The government announced a first package of $12.3 million, which includes around $5 million to buy houses, with the rest to acquire furniture and essential household goods, government spokesperson Isabel Rodriguez said.
More aid, including for the rebuilding of public infrastructure, will be sent once the current emergency is over, the spokesperson added.
One resident who was evacuated last week from the village of Tacande de Arriba was delighted to find his house still standing and his pet cats unscathed.
"It's a good feeling, a fantastic feeling," said Gert Waegerle, 75, who fled the advancing lava with his five turtles on Friday, but had to leave the cats behind.
"I am super happy because in the end, everything turned out fine."
La Palma, home to about 85,000 people, is part of the volcanic Canary Islands, an archipelago off northwest Africa. The island is roughly 35 kilometers long and 20 kilometers wide at its broadest point.
Lava from the eruption has devoured everything in its path, destroying 589 buildings and 21 kilometers of roads on La Palma. The lava now covers 258 hectares (637 acres), mostly farmland, according to a European Union satellite monitoring agency.

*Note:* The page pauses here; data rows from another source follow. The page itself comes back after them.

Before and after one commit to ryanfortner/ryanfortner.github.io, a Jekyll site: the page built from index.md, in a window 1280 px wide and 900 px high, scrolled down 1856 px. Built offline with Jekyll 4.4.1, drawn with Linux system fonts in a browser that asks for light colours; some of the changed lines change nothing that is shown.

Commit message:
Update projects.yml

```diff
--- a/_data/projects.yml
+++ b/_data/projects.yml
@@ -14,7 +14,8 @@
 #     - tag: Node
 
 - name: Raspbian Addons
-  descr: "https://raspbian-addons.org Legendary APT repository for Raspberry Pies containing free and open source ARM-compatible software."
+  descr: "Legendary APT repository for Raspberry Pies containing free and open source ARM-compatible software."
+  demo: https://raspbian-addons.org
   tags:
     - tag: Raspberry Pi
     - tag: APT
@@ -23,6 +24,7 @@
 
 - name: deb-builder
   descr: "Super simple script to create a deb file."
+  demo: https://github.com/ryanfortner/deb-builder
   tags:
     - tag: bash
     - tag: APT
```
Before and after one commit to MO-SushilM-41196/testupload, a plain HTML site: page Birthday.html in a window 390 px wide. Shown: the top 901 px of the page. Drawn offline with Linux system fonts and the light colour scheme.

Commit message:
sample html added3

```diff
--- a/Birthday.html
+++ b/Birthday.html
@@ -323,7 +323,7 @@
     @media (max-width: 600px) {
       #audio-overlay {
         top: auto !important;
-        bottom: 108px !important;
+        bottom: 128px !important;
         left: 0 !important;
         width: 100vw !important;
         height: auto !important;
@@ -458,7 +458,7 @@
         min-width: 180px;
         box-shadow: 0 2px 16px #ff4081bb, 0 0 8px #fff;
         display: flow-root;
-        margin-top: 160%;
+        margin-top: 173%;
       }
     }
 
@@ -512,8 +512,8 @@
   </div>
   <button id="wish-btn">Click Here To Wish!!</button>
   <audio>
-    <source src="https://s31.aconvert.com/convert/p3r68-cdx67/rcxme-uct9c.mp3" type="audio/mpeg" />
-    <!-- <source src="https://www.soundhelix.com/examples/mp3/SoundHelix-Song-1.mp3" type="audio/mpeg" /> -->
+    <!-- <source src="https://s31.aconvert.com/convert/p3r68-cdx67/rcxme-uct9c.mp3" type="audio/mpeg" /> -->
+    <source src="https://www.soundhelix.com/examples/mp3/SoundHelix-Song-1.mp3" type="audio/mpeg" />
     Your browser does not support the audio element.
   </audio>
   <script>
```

No deaths or serious injuries have been reported, thanks to the prompt evacuations of over 6,000 people.
Farming is one of the island’s economic mainstays, along with tourism, and the lava and ash has ruined crops and irrigation systems, endangered aviation and poses a significant health risk to those nearby.
No flights went in or out of La Palma’s airport for a fourth straight day because of a huge ash cloud. Volcanic ash is hazardous for aircraft engines.